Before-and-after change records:
+===+
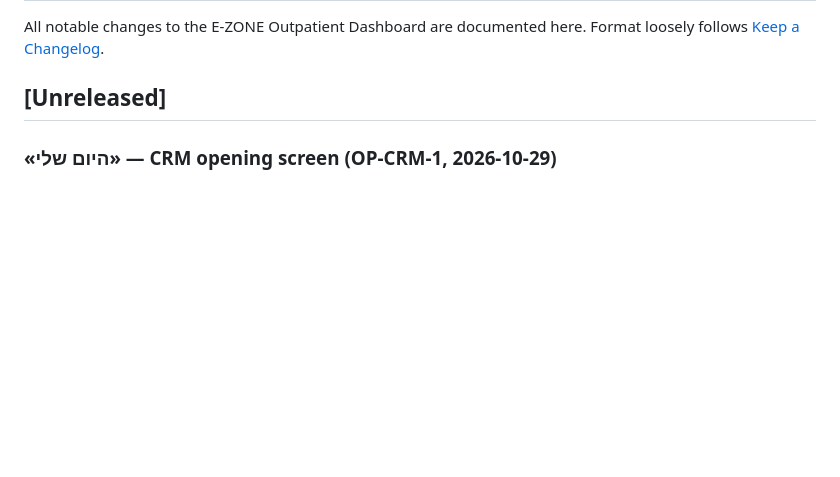
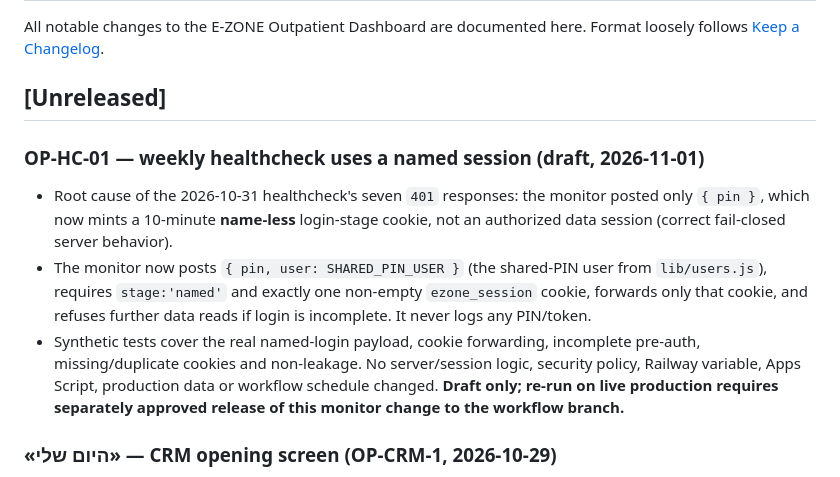
Before and after one commit to sandrabrayer/ezone-outpatient, a Markdown page: CHANGELOG.md, the part around the change. Drawn GitHub-style; blank space fills up the shorter version.

Commit message:
docs(op-hc01): explain named login healthcheck and preserve fail-closed auth

```diff
--- a/CHANGELOG.md
+++ b/CHANGELOG.md
@@ -4,6 +4,12 @@ All notable changes to the E-ZONE Outpatient Dashboard are documented here.
 Format loosely follows [Keep a Changelog](https://keepachangelog.com/).
 
 ## [Unreleased]
+
+### OP-HC-01 — weekly healthcheck uses a named session (draft, 2026-11-01)
+- Root cause of the 2026-10-31 healthcheck's seven `401` responses: the monitor posted only `{ pin }`, which now mints a 10-minute **name-less** login-stage cookie, not an authorized data session (correct fail-closed server behavior).
+- The monitor now posts `{ pin, user: SHARED_PIN_USER }` (the shared-PIN user from `lib/users.js`), requires `stage:'named'` and exactly one non-empty `ezone_session` cookie, forwards only that cookie, and refuses further data reads if login is incomplete. It never logs any PIN/token.
+- Synthetic tests cover the real named-login payload, cookie forwarding, incomplete pre-auth, missing/duplicate cookies and non-leakage. No server/session logic, security policy, Railway variable, Apps Script, production data or workflow schedule changed. **Draft only; re-run on live production requires separately approved release of this monitor change to the workflow branch.**
+
 
 ### «היום שלי» — CRM opening screen (OP-CRM-1, 2026-10-29)
 - The first tab is now «היום שלי»: summary cards, an urgent band and work lists by domain (פניות/היכרויות, תוכניות להפעלה, חידושים וגבייה, ממתין לאישור, המשך טיפול) built by the pure `public/my-day.js`; KPIs and breakdowns collapsed below. No urgency by lead age; a source that did not load shows «המידע אינו זמין», never 0; money hidden for דנה (display only — server-side separation is a later PR). SW v20 → v21. No Apps Script change. See `CHANGELOG-my-day.md`, `docs/crm/OUTPATIENT-STAGE0.md`.
```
+===+
* **What this task involves**: List every line in the records above that contains the word "incomplete".

* **Expected answer**:
+- The monitor now posts `{ pin, user: SHARED_PIN_USER }` (the shared-PIN user from `lib/users.js`), requires `stage:'named'` and exactly one non-empty `ezone_session` cookie, forwards only that cookie, and refuses further data reads if login is incomplete. It never logs any PIN/token.
+- Synthetic tests cover the real named-login payload, cookie forwarding, incomplete pre-auth, missing/duplicate cookies and non-leakage. No server/session logic, security policy, Railway variable, Apps Script, production data or workflow schedule changed. **Draft only; re-run on live production requires separately approved release of this monitor change to the workflow branch.**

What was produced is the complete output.